The records are to be repeated in full, with the images removed.

-- Record set follows --

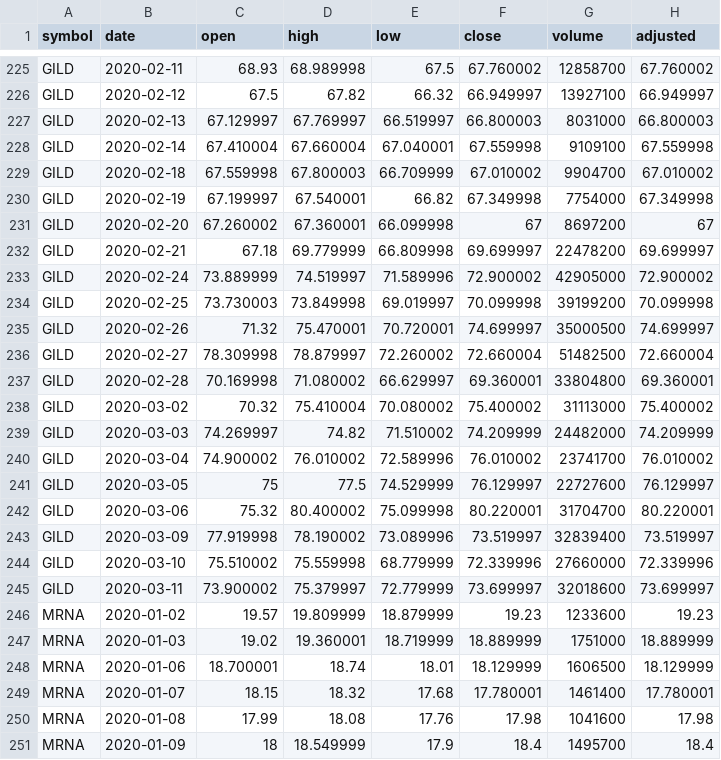
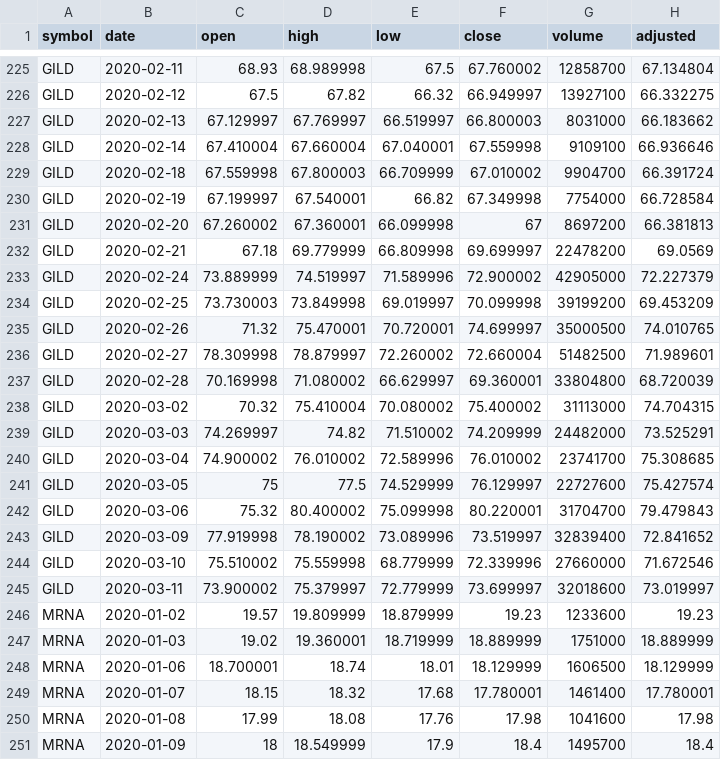
Before and after one commit to CannonCloud/coronavirus, a CSV file: data/stocks/stocks.csv, drawn as a sheet; only a part is shown, gaps mark what is left out; the diff covers the shown part only; the diff names each change by its address in the sheet, - before the commit and + after, or states it on an @@ line.

```diff
--- a/data/stocks/stocks.csv
+++ b/data/stocks/stocks.csv
-H225 (adjusted): 67.760002
+H225 (adjusted): 67.134804
-H226 (adjusted): 66.949997
+H226 (adjusted): 66.332275
-H227 (adjusted): 66.800003
+H227 (adjusted): 66.183662
-H228 (adjusted): 67.559998
+H228 (adjusted): 66.936646
-H229 (adjusted): 67.010002
+H229 (adjusted): 66.391724
-H230 (adjusted): 67.349998
+H230 (adjusted): 66.728584
-H231 (adjusted): 67
+H231 (adjusted): 66.381813
-H232 (adjusted): 69.699997
+H232 (adjusted): 69.0569
-H233 (adjusted): 72.900002
+H233 (adjusted): 72.227379
-H234 (adjusted): 70.099998
+H234 (adjusted): 69.453209
-H235 (adjusted): 74.699997
+H235 (adjusted): 74.010765
-H236 (adjusted): 72.660004
+H236 (adjusted): 71.989601
-H237 (adjusted): 69.360001
+H237 (adjusted): 68.720039
-H238 (adjusted): 75.400002
+H238 (adjusted): 74.704315
-H239 (adjusted): 74.209999
+H239 (adjusted): 73.525291
-H240 (adjusted): 76.010002
+H240 (adjusted): 75.308685
-H241 (adjusted): 76.129997
+H241 (adjusted): 75.427574
-H242 (adjusted): 80.220001
+H242 (adjusted): 79.479843
-H243 (adjusted): 73.519997
+H243 (adjusted): 72.841652
-H244 (adjusted): 72.339996
+H244 (adjusted): 71.672546
-H245 (adjusted): 73.699997
+H245 (adjusted): 73.019997
```
Also changed, not shown: 27 edited cells elsewhere in this file, data/gtrends/gtrends.csv, data/modified_covid/deaths.csv, 7 other files.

-- Record set concluded --

Solution for this task:
Before and after one commit to CannonCloud/coronavirus, a CSV file: data/stocks/stocks.csv, drawn as a sheet; only a part is shown, gaps mark what is left out; the diff covers the shown part only; the diff names each change by its address in the sheet, - before the commit and + after, or states it on an @@ line.

```diff
--- a/data/stocks/stocks.csv
+++ b/data/stocks/stocks.csv
-H225 (adjusted): 67.760002
+H225 (adjusted): 67.134804
-H226 (adjusted): 66.949997
+H226 (adjusted): 66.332275
-H227 (adjusted): 66.800003
+H227 (adjusted): 66.183662
-H228 (adjusted): 67.559998
+H228 (adjusted): 66.936646
-H229 (adjusted): 67.010002
+H229 (adjusted): 66.391724
-H230 (adjusted): 67.349998
+H230 (adjusted): 66.728584
-H231 (adjusted): 67
+H231 (adjusted): 66.381813
-H232 (adjusted): 69.699997
+H232 (adjusted): 69.0569
-H233 (adjusted): 72.900002
+H233 (adjusted): 72.227379
-H234 (adjusted): 70.099998
+H234 (adjusted): 69.453209
-H235 (adjusted): 74.699997
+H235 (adjusted): 74.010765
-H236 (adjusted): 72.660004
+H236 (adjusted): 71.989601
-H237 (adjusted): 69.360001
+H237 (adjusted): 68.720039
-H238 (adjusted): 75.400002
+H238 (adjusted): 74.704315
-H239 (adjusted): 74.209999
+H239 (adjusted): 73.525291
-H240 (adjusted): 76.010002
+H240 (adjusted): 75.308685
-H241 (adjusted): 76.129997
+H241 (adjusted): 75.427574
-H242 (adjusted): 80.220001
+H242 (adjusted): 79.479843
-H243 (adjusted): 73.519997
+H243 (adjusted): 72.841652
-H244 (adjusted): 72.339996
+H244 (adjusted): 71.672546
-H245 (adjusted): 73.699997
+H245 (adjusted): 73.019997
```
Also changed, not shown: 27 edited cells elsewhere in this file, data/gtrends/gtrends.csv, data/modified_covid/deaths.csv, 7 other files.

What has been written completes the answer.